In view of the recent legal battle between the FBI and Apple regarding phone encryption, and this article revealing that there have been many instances where the US Department of Justice demanded source code and private encryption keys from tech companies, the Tor Project decided to voice their support for Apple, and to outline their current protections against their software being backdoored, as well as their active work on adding new ones.
“For all of our users, their privacy is their security. And for all of them, that privacy depends upon the integrity of our software, and on strong cryptography. Any weakness introduced to help a particular government would inevitably be discovered and could be used against all of our users,” noted Mike Perry, lead developer of the Tor Browser.
The Project’s mechanisms for ensuring the security and integrity of their software are as follows:
- The Tor Browser is open source (the code can be reviewed by interested third parties)
- It downloads its software updates anonymously using the Tor network, and update requests cannot be tied to specific users, so targeting a specific user with a malicious update is impossible.
- Update requests are made over HTTPS, and use pinned HTTPS certificates
- Updates are cryptographically signed by the Project (two keys, not accessible by the same people, and secured in different ways).
These mechanisms are implemented so there is not a single point of failure in the system, but as Perry pointed out, even if a backdoor is somehow covertly introduced, their code review and open source development processes make it likely that it would be quickly discovered.
“The threats that Apple faces to hand over its cryptographic signing keys to the US government (or to sign alternate versions of its software for the US government) are no different than threats of force or compromise that any of our developers or our volunteer network operators may face from any actor, governmental or not.
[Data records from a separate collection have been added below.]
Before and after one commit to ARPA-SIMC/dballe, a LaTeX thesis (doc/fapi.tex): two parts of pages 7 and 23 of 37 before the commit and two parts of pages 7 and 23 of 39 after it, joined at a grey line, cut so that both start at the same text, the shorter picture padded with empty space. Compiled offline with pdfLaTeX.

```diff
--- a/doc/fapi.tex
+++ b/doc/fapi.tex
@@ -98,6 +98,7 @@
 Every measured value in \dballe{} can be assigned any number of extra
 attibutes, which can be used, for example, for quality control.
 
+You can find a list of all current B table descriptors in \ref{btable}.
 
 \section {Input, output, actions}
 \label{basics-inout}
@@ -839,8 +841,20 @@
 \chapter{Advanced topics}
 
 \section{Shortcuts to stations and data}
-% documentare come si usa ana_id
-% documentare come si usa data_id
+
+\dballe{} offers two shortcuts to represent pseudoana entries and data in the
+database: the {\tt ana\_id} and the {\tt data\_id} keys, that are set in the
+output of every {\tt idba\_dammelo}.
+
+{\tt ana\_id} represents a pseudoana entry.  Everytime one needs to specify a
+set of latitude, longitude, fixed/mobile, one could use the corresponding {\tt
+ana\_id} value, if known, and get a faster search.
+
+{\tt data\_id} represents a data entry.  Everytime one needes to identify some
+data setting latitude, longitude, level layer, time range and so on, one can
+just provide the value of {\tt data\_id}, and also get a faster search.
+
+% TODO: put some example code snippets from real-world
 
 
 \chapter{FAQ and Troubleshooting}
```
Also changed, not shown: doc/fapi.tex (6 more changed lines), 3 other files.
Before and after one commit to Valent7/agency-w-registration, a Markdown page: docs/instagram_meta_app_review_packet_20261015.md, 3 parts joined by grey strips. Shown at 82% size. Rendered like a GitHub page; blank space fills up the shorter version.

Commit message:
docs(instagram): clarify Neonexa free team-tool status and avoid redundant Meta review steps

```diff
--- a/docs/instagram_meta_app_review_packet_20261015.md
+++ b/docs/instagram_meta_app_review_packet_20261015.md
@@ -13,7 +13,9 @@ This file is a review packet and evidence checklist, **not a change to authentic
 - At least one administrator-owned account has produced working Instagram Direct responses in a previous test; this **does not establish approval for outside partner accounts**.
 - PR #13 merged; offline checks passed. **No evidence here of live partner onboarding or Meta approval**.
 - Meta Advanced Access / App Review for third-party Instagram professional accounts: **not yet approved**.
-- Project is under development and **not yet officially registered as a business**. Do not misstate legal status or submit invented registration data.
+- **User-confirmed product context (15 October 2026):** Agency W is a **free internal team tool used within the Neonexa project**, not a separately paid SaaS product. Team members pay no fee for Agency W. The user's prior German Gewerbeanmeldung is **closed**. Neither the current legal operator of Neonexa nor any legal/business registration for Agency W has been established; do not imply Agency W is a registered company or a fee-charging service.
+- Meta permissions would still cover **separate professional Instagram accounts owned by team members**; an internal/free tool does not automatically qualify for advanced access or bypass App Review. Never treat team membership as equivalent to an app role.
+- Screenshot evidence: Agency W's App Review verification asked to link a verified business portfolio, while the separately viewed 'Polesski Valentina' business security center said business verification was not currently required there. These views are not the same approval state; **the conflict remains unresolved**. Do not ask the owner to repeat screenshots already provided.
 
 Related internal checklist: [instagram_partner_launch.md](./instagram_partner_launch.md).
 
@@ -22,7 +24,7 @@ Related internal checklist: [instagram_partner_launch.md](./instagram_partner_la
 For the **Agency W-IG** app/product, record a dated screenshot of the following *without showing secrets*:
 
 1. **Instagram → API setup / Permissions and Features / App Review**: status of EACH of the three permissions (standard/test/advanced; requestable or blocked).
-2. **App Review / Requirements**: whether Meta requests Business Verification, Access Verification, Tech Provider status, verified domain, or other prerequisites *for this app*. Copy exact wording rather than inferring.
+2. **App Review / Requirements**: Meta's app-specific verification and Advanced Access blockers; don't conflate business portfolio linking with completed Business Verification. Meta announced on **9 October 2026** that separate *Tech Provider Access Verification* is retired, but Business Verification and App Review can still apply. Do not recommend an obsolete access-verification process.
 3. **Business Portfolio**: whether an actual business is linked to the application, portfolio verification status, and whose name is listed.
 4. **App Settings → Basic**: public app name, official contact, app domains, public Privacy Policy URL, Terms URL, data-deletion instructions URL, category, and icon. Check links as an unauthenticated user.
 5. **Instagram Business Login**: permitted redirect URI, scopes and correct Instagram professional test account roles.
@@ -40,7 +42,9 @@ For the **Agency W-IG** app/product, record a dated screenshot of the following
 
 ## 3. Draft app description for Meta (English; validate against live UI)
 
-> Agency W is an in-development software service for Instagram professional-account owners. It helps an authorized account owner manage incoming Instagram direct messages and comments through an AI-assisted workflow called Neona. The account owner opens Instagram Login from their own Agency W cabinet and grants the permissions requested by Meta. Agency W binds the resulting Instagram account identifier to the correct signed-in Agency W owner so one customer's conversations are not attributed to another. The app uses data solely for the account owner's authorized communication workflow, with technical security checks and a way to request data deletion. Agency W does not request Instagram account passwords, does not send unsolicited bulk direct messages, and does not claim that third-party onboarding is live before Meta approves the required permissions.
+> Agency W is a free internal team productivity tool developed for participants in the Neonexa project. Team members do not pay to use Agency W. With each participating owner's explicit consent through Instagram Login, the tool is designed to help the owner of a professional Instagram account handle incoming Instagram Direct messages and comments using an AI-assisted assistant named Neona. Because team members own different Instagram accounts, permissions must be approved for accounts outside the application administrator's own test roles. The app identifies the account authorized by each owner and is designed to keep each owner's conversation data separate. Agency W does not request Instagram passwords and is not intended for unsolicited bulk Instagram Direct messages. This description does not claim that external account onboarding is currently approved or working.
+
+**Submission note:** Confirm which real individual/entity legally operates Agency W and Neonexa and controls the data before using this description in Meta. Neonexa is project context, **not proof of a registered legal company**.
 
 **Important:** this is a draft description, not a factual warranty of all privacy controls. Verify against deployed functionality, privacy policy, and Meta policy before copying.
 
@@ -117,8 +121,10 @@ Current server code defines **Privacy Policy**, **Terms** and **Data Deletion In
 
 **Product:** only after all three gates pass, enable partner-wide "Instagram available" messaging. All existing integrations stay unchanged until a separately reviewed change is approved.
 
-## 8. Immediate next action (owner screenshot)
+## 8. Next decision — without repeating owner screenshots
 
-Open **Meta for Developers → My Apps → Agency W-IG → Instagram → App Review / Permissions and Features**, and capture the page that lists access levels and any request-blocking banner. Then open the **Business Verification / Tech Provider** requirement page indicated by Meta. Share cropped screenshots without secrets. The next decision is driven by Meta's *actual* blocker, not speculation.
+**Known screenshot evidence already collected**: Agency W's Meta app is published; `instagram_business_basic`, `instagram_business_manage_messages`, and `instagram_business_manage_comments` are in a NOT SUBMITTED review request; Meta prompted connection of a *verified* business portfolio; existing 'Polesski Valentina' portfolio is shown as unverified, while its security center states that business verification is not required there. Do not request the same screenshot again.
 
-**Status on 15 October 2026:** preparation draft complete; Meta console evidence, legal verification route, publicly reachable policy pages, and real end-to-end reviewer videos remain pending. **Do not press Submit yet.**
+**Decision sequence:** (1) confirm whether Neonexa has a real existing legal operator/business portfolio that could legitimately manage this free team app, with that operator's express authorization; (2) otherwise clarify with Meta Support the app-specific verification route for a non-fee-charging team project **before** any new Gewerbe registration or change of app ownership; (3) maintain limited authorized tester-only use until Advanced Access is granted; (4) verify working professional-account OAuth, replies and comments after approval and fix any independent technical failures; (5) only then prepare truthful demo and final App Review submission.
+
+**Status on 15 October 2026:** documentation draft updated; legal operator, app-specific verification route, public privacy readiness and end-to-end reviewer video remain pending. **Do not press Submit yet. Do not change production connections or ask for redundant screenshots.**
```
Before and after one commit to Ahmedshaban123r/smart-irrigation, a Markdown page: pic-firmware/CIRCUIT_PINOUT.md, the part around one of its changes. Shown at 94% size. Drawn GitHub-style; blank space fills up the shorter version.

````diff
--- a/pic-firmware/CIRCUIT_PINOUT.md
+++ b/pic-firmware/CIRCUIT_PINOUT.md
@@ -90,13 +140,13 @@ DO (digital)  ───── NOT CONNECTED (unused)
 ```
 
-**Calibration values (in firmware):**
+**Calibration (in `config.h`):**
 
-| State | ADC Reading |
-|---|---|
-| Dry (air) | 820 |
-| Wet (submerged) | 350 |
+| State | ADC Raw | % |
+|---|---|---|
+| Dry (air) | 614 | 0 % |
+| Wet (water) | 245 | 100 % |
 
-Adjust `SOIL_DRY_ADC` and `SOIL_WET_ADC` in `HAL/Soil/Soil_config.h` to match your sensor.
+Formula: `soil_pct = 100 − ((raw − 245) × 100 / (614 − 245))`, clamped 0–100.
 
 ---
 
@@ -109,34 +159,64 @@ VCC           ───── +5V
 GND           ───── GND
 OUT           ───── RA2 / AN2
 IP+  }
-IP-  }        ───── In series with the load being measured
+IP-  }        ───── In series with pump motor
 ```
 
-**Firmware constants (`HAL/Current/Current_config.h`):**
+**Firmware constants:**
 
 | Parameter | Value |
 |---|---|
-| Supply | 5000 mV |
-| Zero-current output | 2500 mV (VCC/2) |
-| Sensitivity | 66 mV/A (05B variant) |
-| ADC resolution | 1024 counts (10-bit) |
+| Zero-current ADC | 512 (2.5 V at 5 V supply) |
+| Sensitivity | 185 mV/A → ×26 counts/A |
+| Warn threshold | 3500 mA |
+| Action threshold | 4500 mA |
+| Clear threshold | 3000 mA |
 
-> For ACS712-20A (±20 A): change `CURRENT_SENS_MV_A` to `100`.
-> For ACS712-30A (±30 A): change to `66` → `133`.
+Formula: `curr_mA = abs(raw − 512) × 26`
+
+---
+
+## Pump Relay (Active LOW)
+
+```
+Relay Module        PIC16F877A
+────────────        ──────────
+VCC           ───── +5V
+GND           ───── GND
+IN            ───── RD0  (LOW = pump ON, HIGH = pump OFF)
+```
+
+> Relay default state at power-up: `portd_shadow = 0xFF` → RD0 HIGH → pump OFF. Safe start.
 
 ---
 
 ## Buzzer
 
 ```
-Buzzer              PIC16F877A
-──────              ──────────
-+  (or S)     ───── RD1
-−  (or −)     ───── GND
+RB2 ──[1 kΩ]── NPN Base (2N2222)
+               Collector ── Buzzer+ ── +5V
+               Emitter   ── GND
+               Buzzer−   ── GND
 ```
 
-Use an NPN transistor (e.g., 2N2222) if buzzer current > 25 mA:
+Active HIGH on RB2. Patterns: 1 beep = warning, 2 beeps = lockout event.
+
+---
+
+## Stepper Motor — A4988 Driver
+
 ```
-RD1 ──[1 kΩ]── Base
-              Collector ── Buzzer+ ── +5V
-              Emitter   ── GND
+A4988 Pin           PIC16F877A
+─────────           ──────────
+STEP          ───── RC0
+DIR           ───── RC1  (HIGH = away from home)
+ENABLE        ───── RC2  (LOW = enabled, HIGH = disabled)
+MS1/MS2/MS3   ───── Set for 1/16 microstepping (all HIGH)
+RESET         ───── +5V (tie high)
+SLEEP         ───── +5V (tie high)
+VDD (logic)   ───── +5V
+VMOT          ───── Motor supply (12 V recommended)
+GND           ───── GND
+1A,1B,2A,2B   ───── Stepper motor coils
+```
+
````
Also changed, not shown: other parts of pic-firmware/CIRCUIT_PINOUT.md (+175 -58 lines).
For this reason, regardless of the outcome of the Apple decision, we are exploring further ways to eliminate single points of failure, so that even if a government or a criminal obtains our cryptographic keys, our distributed network and its users would be able to detect this fact and report it to us as a security issue,” he added.
Finally, Perry stated that “The Tor Project has never received a legal demand to place a backdoor in its programs or source code, nor have we received any requests to hand over cryptographic signing material.”